# [YOUR ASSIGNMENT]
Images are to be left out when the records below are printed word for word.

# [RECORDS FOR THE EXERCISE]
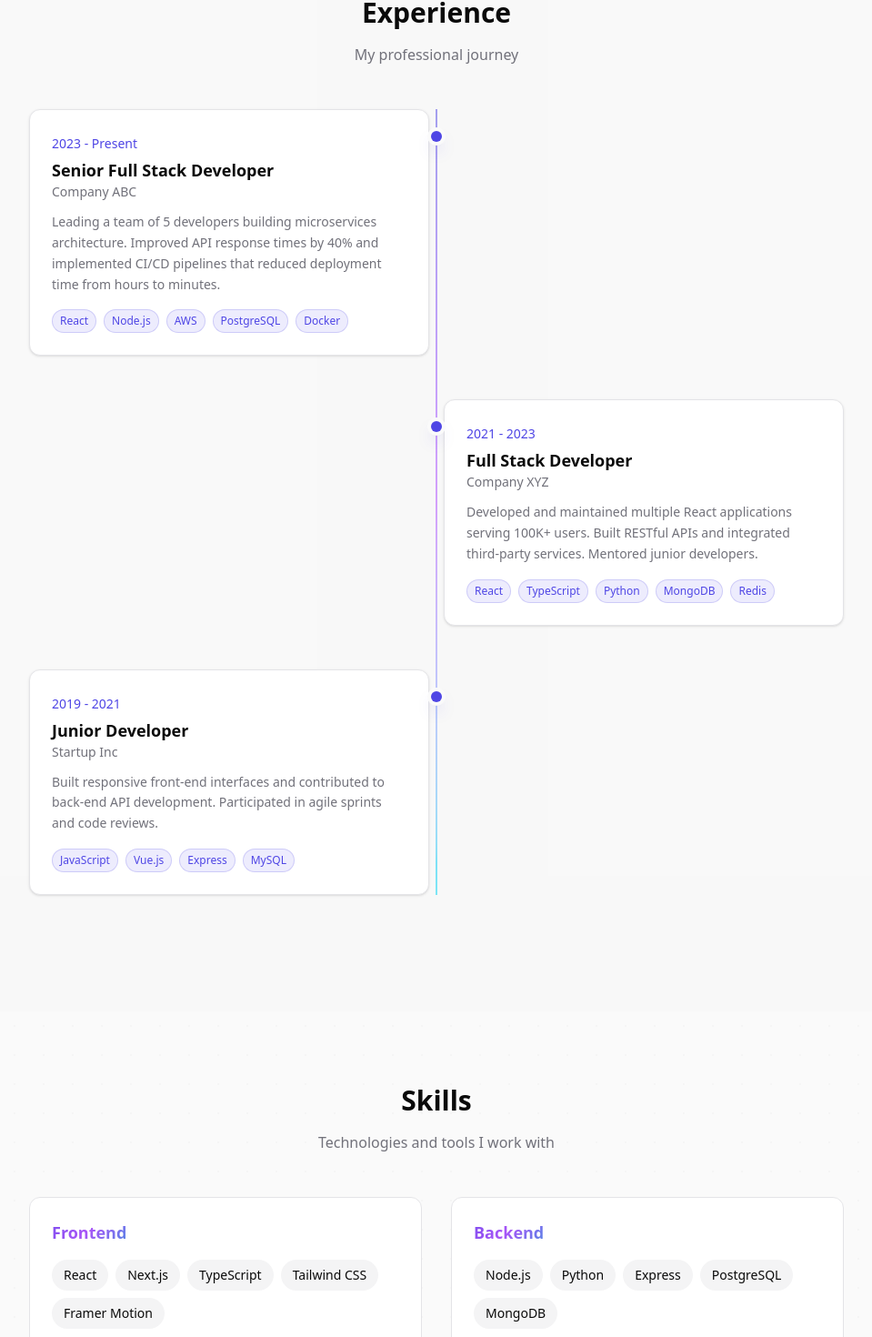
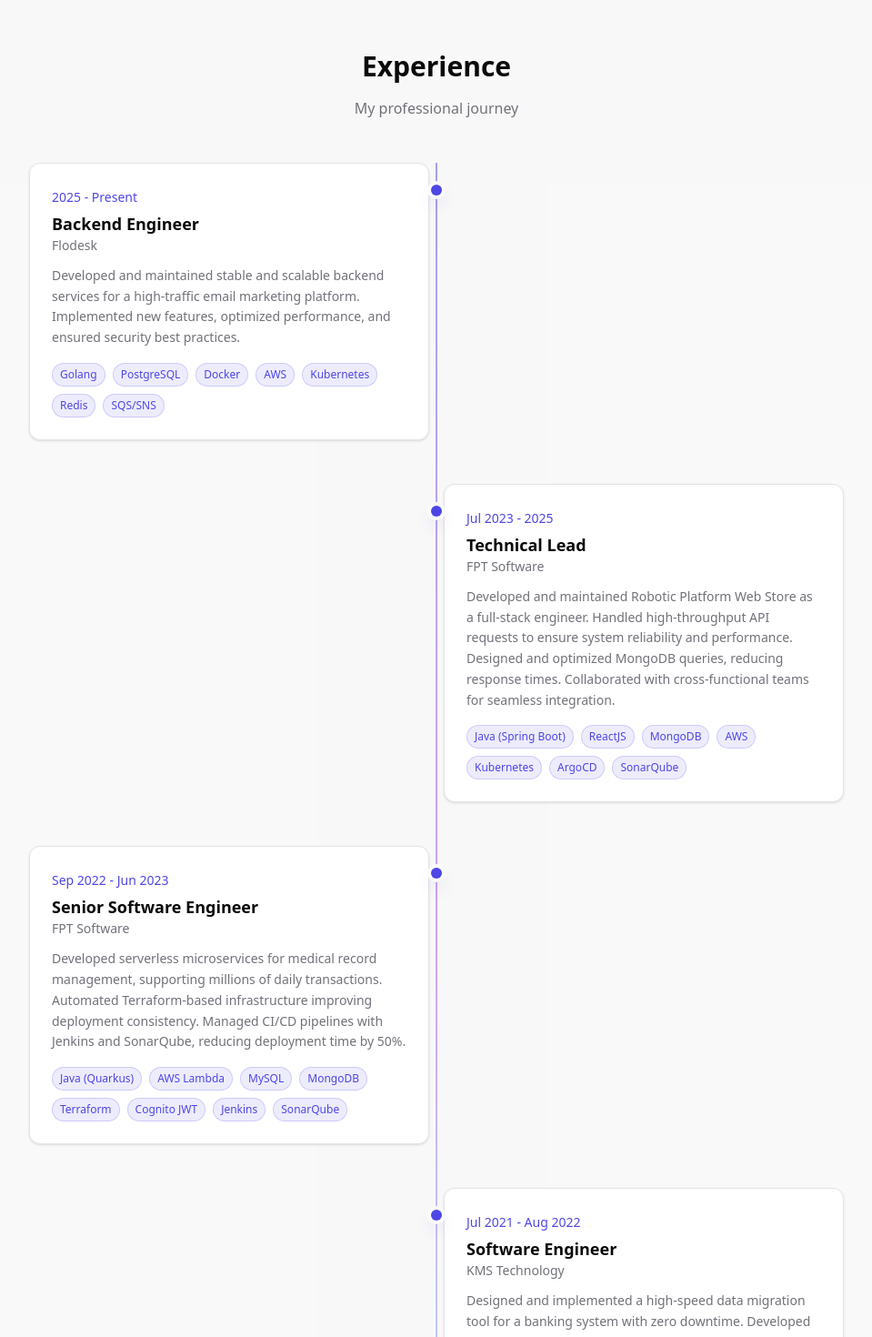
Before and after one commit to long-lehoang/portfolio-blog, a Next.js app: page / in a window 1280 px wide. Shown: the part 1324-2794 px from the top of the page at 91% size, without its empty margins (160-1119 px from the left). Built offline with nearby package versions, Linux system fonts and the light colour scheme.

Commit message:
update data content

```diff
--- a/src/content/data.ts
+++ b/src/content/data.ts
@@ -1,55 +1,78 @@
 export const siteData = {
-  name: "John Doe",
-  title: "Full Stack Developer",
-  tagline: "I build modern web applications that solve real problems and deliver great user experiences.",
+  name: "Long Le",
+  title: "Backend Engineer",
+  tagline: "I build large-scale, high-performance distributed systems. Specializing in Java/Golang, microservices, and cloud-native architecture.",
   about:
-    "I'm a passionate full stack developer with 5+ years of experience building web applications. I specialize in React, Next.js, Node.js, and cloud technologies. I love turning complex problems into simple, elegant solutions. When I'm not coding, you'll find me writing about tech, contributing to open source, or exploring new technologies.",
+    "Backend engineer with 5+ years of experience in large-scale, high-performance distributed systems using Java and Spring Boot. Specializing in microservices architecture, serverless computing, and modular system design. Proficient in AWS services, Kubernetes, Terraform, and Kafka. Strong background in database performance optimization, data migration, and high-availability system design. Passionate about system design, performance tuning, and scalability.",
   resumeUrl: "/cv.pdf",
 
   experience: [
     {
-      company: "Company ABC",
-      role: "Senior Full Stack Developer",
-      period: "2023 - Present",
+      company: "Flodesk",
+      role: "Backend Engineer",
+      period: "2025 - Present",
       description:
-        "Leading a team of 5 developers building microservices architecture. Improved API response times by 40% and implemented CI/CD pipelines that reduced deployment time from hours to minutes.",
-      tech: ["React", "Node.js", "AWS", "PostgreSQL", "Docker"],
+        "Developed and maintained stable and scalable backend services for a high-traffic email marketing platform. Implemented new features, optimized performance, and ensured security best practices.",
+      tech: ["Golang", "PostgreSQL", "Docker", "AWS", "Kubernetes", "Redis", "SQS/SNS"],
     },
     {
-      company: "Company XYZ",
-      role: "Full Stack Developer",
-      period: "2021 - 2023",
+      company: "FPT Software",
+      role: "Technical Lead",
+      period: "Jul 2023 - 2025",
       description:
-        "Developed and maintained multiple React applications serving 100K+ users. Built RESTful APIs and integrated third-party services. Mentored junior developers.",
-      tech: ["React", "TypeScript", "Python", "MongoDB", "Redis"],
+        "Developed and maintained Robotic Platform Web Store as a full-stack engineer. Handled high-throughput API requests to ensure system reliability and performance. Designed and optimized MongoDB queries, reducing response times. Collaborated with cross-functional teams for seamless integration.",
+      tech: ["Java (Spring Boot)", "ReactJS", "MongoDB", "AWS", "Kubernetes", "ArgoCD", "SonarQube"],
     },
     {
-      company: "Startup Inc",
-      role: "Junior Developer",
-      period: "2019 - 2021",
+      company: "FPT Software",
+      role: "Senior Software Engineer",
+      period: "Sep 2022 - Jun 2023",
       description:
-        "Built responsive front-end interfaces and contributed to back-end API development. Participated in agile sprints and code reviews.",
-      tech: ["JavaScript", "Vue.js", "Express", "MySQL"],
+        "Developed serverless microservices for medical record management, supporting millions of daily transactions. Automated Terraform-based infrastructure improving deployment consistency. Managed CI/CD pipelines with Jenkins and SonarQube, reducing deployment time by 50%.",
+      tech: ["Java (Quarkus)", "AWS Lambda", "MySQL", "MongoDB", "Terraform", "Cognito JWT", "Jenkins", "SonarQube"],
+    },
+    {
+      company: "KMS Technology",
+      role: "Software Engineer",
+      period: "Jul 2021 - Aug 2022",
+      description:
+        "Designed and implemented a high-speed data migration tool for a banking system with zero downtime. Developed Spring Batch-based parallel processing with Kafka, improving migration efficiency. Worked with business analysts to design scalable migration workflows.",
+      tech: ["Java (Spring Boot, Spring Batch)", "TiDB", "Kafka", "Docker"],
+    },
+    {
+      company: "Cloud Nine Solutions",
+      role: "Software Engineer",
+      period: "Aug 2020 - Jun 2021",
+      description:
+        "Gained hands-on experience in backend development by contributing to multiple projects. Developed RESTful APIs and optimized database queries using PHP Laravel, MySQL, and JavaScript.",
+      tech: ["PHP (Laravel)", "MySQL", "JavaScript"],
     },
   ],
 
   skills: [
     {
-      category: "Frontend",
-      items: ["React", "Next.js", "TypeScript", "Tailwind CSS", "Framer Motion"],
+      category: "Programming Languages",
+      items: ["Java", "Golang", "PHP", "JavaScript"],
     },
     {
-      category: "Backend",
-      items: ["Node.js", "Python", "Express", "PostgreSQL", "MongoDB"],
+      category: "Backend & Cloud",
+      items: ["Spring Boot", "Quarkus", "AWS Lambda", "Kafka", "Kubernetes", "Docker", "Terraform"],
     },
     {
-      category: "DevOps & Tools",
-      items: ["Docker", "AWS", "GitHub Actions", "Vercel", "Git"],
+      category: "Databases",
+      items: ["MySQL", "TiDB", "MongoDB", "PostgreSQL"],
     },
     {
-      category: "Other",
-      items: ["REST APIs", "GraphQL", "Testing", "Agile", "CI/CD"],
+      category: "System Design",
+      items: ["Microservices", "Serverless", "Distributed Systems", "CI/CD"],
     },
+  ],
+
+  certifications: [
+    "AWS Certified Solutions Architect - Associate",
+    "HashiCorp Certified: Terraform Associate",
+    "Udacity Nanodegree: Java Web Developer",
+    "Udacity Nanodegree: AWS Cloud Architect",
   ],
 
   projects: [
@@ -93,8 +116,7 @@
 
   socialLinks: [
     { name: "github", url: "https://github.com" },
-    { name: "linkedin", url: "https://linkedin.com" },
-    { name: "twitter", url: "https://twitter.com" },
-    { name: "email", url: "mailto:hello@example.com" },
+    { name: "linkedin", url: "https://www.linkedin.com/in/long-lehoang/" },
+    { name: "email", url: "mailto:long.bk.khmt@gmail.com" },
   ],
 };
```
Also changed, not shown: 1 other file (tests, documents, lock files or other folders).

# [ANSWER FOR THE TASK]
Before and after one commit to long-lehoang/portfolio-blog, a Next.js app: page / in a window 1280 px wide. Shown: the part 1324-2794 px from the top of the page at 91% size, without its empty margins (160-1119 px from the left). Built offline with nearby package versions, Linux system fonts and the light colour scheme.

Commit message:
update data content

```diff
--- a/src/content/data.ts
+++ b/src/content/data.ts
@@ -1,55 +1,78 @@
 export const siteData = {
-  name: "John Doe",
-  title: "Full Stack Developer",
-  tagline: "I build modern web applications that solve real problems and deliver great user experiences.",
+  name: "Long Le",
+  title: "Backend Engineer",
+  tagline: "I build large-scale, high-performance distributed systems. Specializing in Java/Golang, microservices, and cloud-native architecture.",
   about:
-    "I'm a passionate full stack developer with 5+ years of experience building web applications. I specialize in React, Next.js, Node.js, and cloud technologies. I love turning complex problems into simple, elegant solutions. When I'm not coding, you'll find me writing about tech, contributing to open source, or exploring new technologies.",
+    "Backend engineer with 5+ years of experience in large-scale, high-performance distributed systems using Java and Spring Boot. Specializing in microservices architecture, serverless computing, and modular system design. Proficient in AWS services, Kubernetes, Terraform, and Kafka. Strong background in database performance optimization, data migration, and high-availability system design. Passionate about system design, performance tuning, and scalability.",
   resumeUrl: "/cv.pdf",
 
   experience: [
     {
-      company: "Company ABC",
-      role: "Senior Full Stack Developer",
-      period: "2023 - Present",
+      company: "Flodesk",
+      role: "Backend Engineer",
+      period: "2025 - Present",
       description:
-        "Leading a team of 5 developers building microservices architecture. Improved API response times by 40% and implemented CI/CD pipelines that reduced deployment time from hours to minutes.",
-      tech: ["React", "Node.js", "AWS", "PostgreSQL", "Docker"],
+        "Developed and maintained stable and scalable backend services for a high-traffic email marketing platform. Implemented new features, optimized performance, and ensured security best practices.",
+      tech: ["Golang", "PostgreSQL", "Docker", "AWS", "Kubernetes", "Redis", "SQS/SNS"],
     },
     {
-      company: "Company XYZ",
-      role: "Full Stack Developer",
-      period: "2021 - 2023",
+      company: "FPT Software",
+      role: "Technical Lead",
+      period: "Jul 2023 - 2025",
       description:
-        "Developed and maintained multiple React applications serving 100K+ users. Built RESTful APIs and integrated third-party services. Mentored junior developers.",
-      tech: ["React", "TypeScript", "Python", "MongoDB", "Redis"],
+        "Developed and maintained Robotic Platform Web Store as a full-stack engineer. Handled high-throughput API requests to ensure system reliability and performance. Designed and optimized MongoDB queries, reducing response times. Collaborated with cross-functional teams for seamless integration.",
+      tech: ["Java (Spring Boot)", "ReactJS", "MongoDB", "AWS", "Kubernetes", "ArgoCD", "SonarQube"],
     },
     {
-      company: "Startup Inc",
-      role: "Junior Developer",
-      period: "2019 - 2021",
+      company: "FPT Software",
+      role: "Senior Software Engineer",
+      period: "Sep 2022 - Jun 2023",
       description:
-        "Built responsive front-end interfaces and contributed to back-end API development. Participated in agile sprints and code reviews.",
-      tech: ["JavaScript", "Vue.js", "Express", "MySQL"],
+        "Developed serverless microservices for medical record management, supporting millions of daily transactions. Automated Terraform-based infrastructure improving deployment consistency. Managed CI/CD pipelines with Jenkins and SonarQube, reducing deployment time by 50%.",
+      tech: ["Java (Quarkus)", "AWS Lambda", "MySQL", "MongoDB", "Terraform", "Cognito JWT", "Jenkins", "SonarQube"],
+    },
+    {
+      company: "KMS Technology",
+      role: "Software Engineer",
+      period: "Jul 2021 - Aug 2022",
+      description:
+        "Designed and implemented a high-speed data migration tool for a banking system with zero downtime. Developed Spring Batch-based parallel processing with Kafka, improving migration efficiency. Worked with business analysts to design scalable migration workflows.",
+      tech: ["Java (Spring Boot, Spring Batch)", "TiDB", "Kafka", "Docker"],
+    },
+    {
+      company: "Cloud Nine Solutions",
+      role: "Software Engineer",
+      period: "Aug 2020 - Jun 2021",
+      description:
+        "Gained hands-on experience in backend development by contributing to multiple projects. Developed RESTful APIs and optimized database queries using PHP Laravel, MySQL, and JavaScript.",
+      tech: ["PHP (Laravel)", "MySQL", "JavaScript"],
     },
   ],
 
   skills: [
     {
-      category: "Frontend",
-      items: ["React", "Next.js", "TypeScript", "Tailwind CSS", "Framer Motion"],
+      category: "Programming Languages",
+      items: ["Java", "Golang", "PHP", "JavaScript"],
     },
     {
-      category: "Backend",
-      items: ["Node.js", "Python", "Express", "PostgreSQL", "MongoDB"],
+      category: "Backend & Cloud",
+      items: ["Spring Boot", "Quarkus", "AWS Lambda", "Kafka", "Kubernetes", "Docker", "Terraform"],
     },
     {
-      category: "DevOps & Tools",
-      items: ["Docker", "AWS", "GitHub Actions", "Vercel", "Git"],
+      category: "Databases",
+      items: ["MySQL", "TiDB", "MongoDB", "PostgreSQL"],
     },
     {
-      category: "Other",
-      items: ["REST APIs", "GraphQL", "Testing", "Agile", "CI/CD"],
+      category: "System Design",
+      items: ["Microservices", "Serverless", "Distributed Systems", "CI/CD"],
     },
+  ],
+
+  certifications: [
+    "AWS Certified Solutions Architect - Associate",
+    "HashiCorp Certified: Terraform Associate",
+    "Udacity Nanodegree: Java Web Developer",
+    "Udacity Nanodegree: AWS Cloud Architect",
   ],
 
   projects: [
@@ -93,8 +116,7 @@
 
   socialLinks: [
     { name: "github", url: "https://github.com" },
-    { name: "linkedin", url: "https://linkedin.com" },
-    { name: "twitter", url: "https://twitter.com" },
-    { name: "email", url: "mailto:hello@example.com" },
+    { name: "linkedin", url: "https://www.linkedin.com/in/long-lehoang/" },
+    { name: "email", url: "mailto:long.bk.khmt@gmail.com" },
   ],
 };
```
Also changed, not shown: 1 other file (tests, documents, lock files or other folders).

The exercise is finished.